If 40 cents of every dollar spent on power ball lottery's goes to the government, why does the US gov't tax the winnings of the lottery? Here there is no tax on winning a lottery.


2 Answers

Walt O'Reagun Profile
Walt O'Reagun answered

Because the government wants all the money it can get.

Tax on winnings = income tax

The money from purchase of a ticket = stupidity tax

PJ Stein Profile
PJ Stein answered

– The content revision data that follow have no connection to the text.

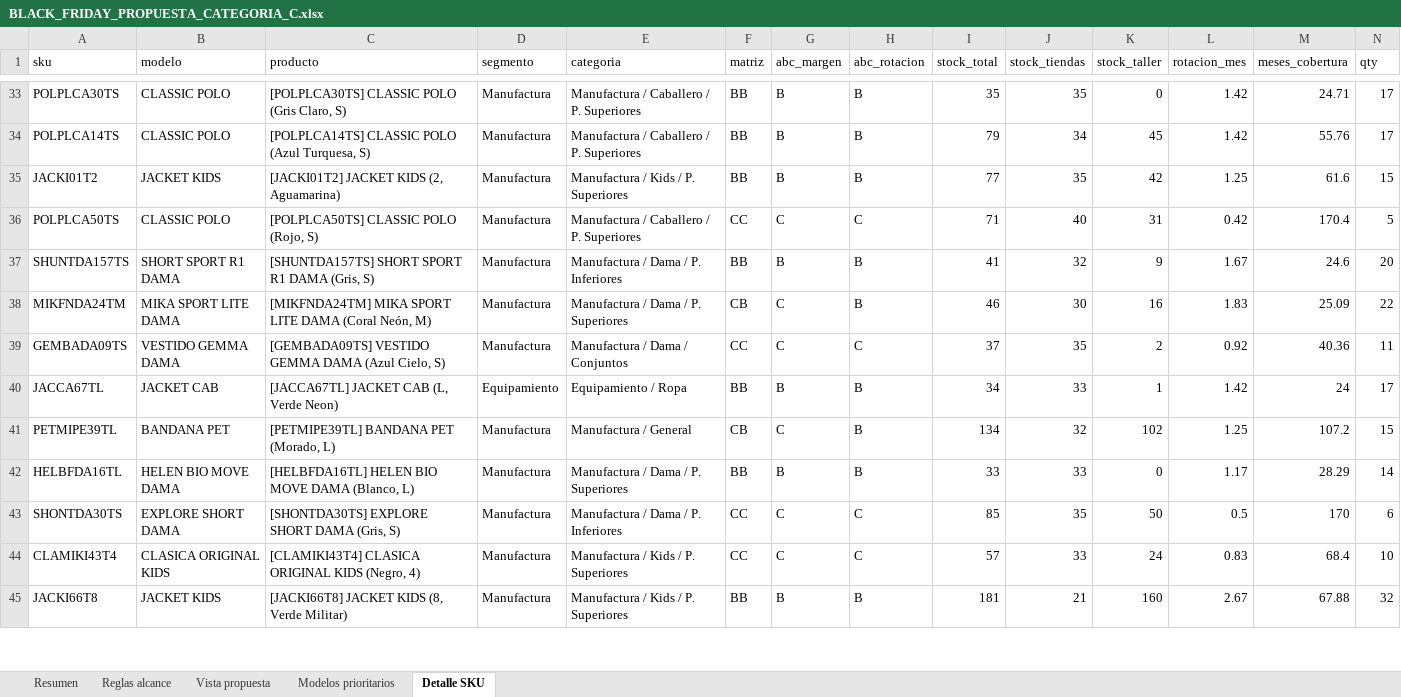
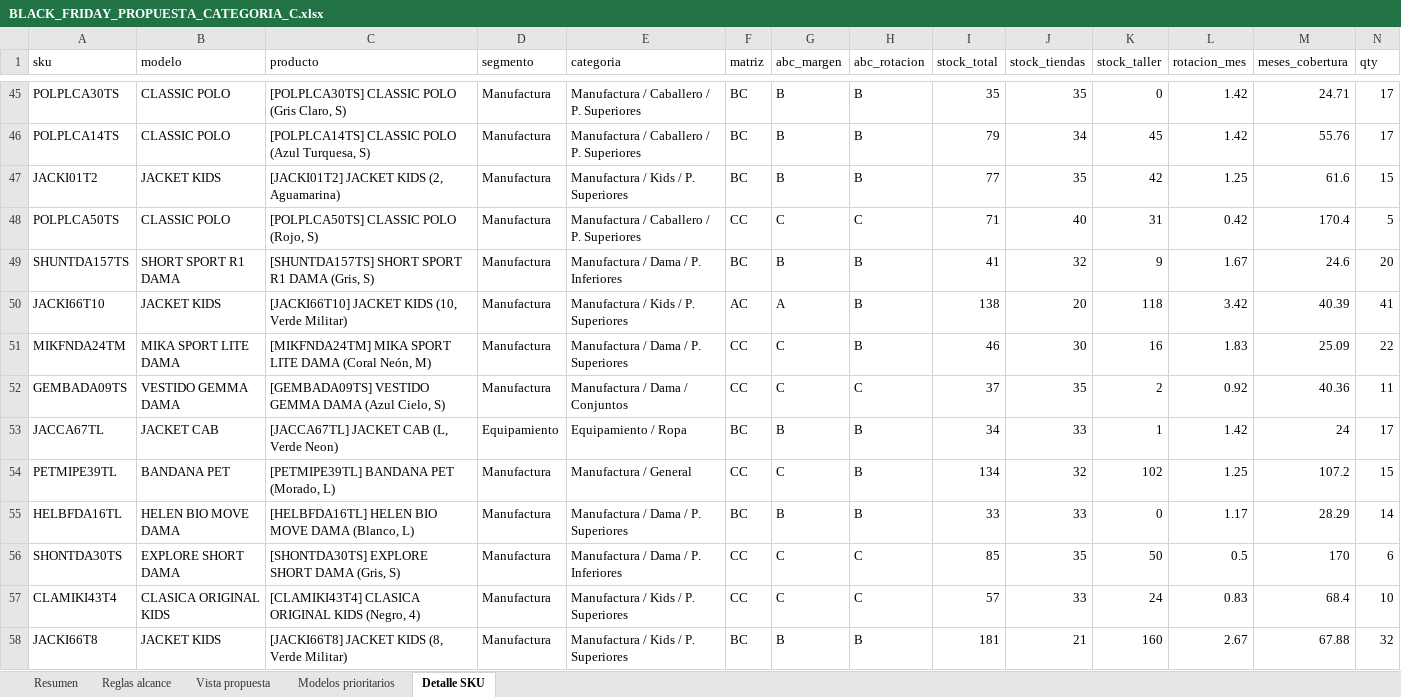
Before and after one commit to scm-svg/Data-Analyst, an Excel workbook: black-friday-categoria-c/BLACK_FRIDAY_PROPUESTA_CATEGORIA_C.xlsx, sheet Detalle SKU, drawn as a sheet; only a part is shown, gaps mark what is left out; values as stored, in another font and other column widths than the file's, no borders; addresses are those after the commit; rows hold the shown columns only; the diff covers the shown part only; the diff names each change by its address in the sheet, - before the commit and + after, or states it on an @@ line.

```diff
--- a/black-friday-categoria-c/BLACK_FRIDAY_PROPUESTA_CATEGORIA_C.xlsx (sheet Detalle SKU)
+++ b/black-friday-categoria-c/BLACK_FRIDAY_PROPUESTA_CATEGORIA_C.xlsx (sheet Detalle SKU)
-F45:F47 (matriz): BB
+F45:F47 (matriz): BC
-F49 (matriz): BB
+F49 (matriz): BC
+row 50: JACKI66T10 | JACKET KIDS | [JACKI66T10] JACKET KIDS (10, Verde Militar) | Manufactura | Manufactura / Kids / P. Superiores | AC | A | B | 138 | 20 | 118 | 3.42 | 40.39 | 41
-F51 (matriz): CB
+F51 (matriz): CC
-F53 (matriz): BB
+F53 (matriz): BC
-F54 (matriz): CB
+F54 (matriz): CC
-F55 (matriz): BB
+F55 (matriz): BC
-F58 (matriz): BB
+F58 (matriz): BC
```
Also changed, not shown: 23 added rows, 5 removed rows and 137 edited cells elsewhere in this sheet, sheet Modelos prioritarios, sheet Resumen, sheet Vista propuesta, sheet Reglas alcance, 6 other files.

40 cents of every dollar does not go to the government. A portion of the money goes to the company that runs the lottery. (Which by the way is not an American company, but an Italian one.) Then there is the cost of the machines, their upkeep, and some goes to the retailers that sell the tickets. Once it is all said and done, on average each state that participates gets about 11 cents per dollar and the federal government gets none of that. Of the 11 cents that goes to a state, it depends on how the state has chosen to spend that money on where it goes. My state, Florida, puts it towards education. Other states puts it towards social services.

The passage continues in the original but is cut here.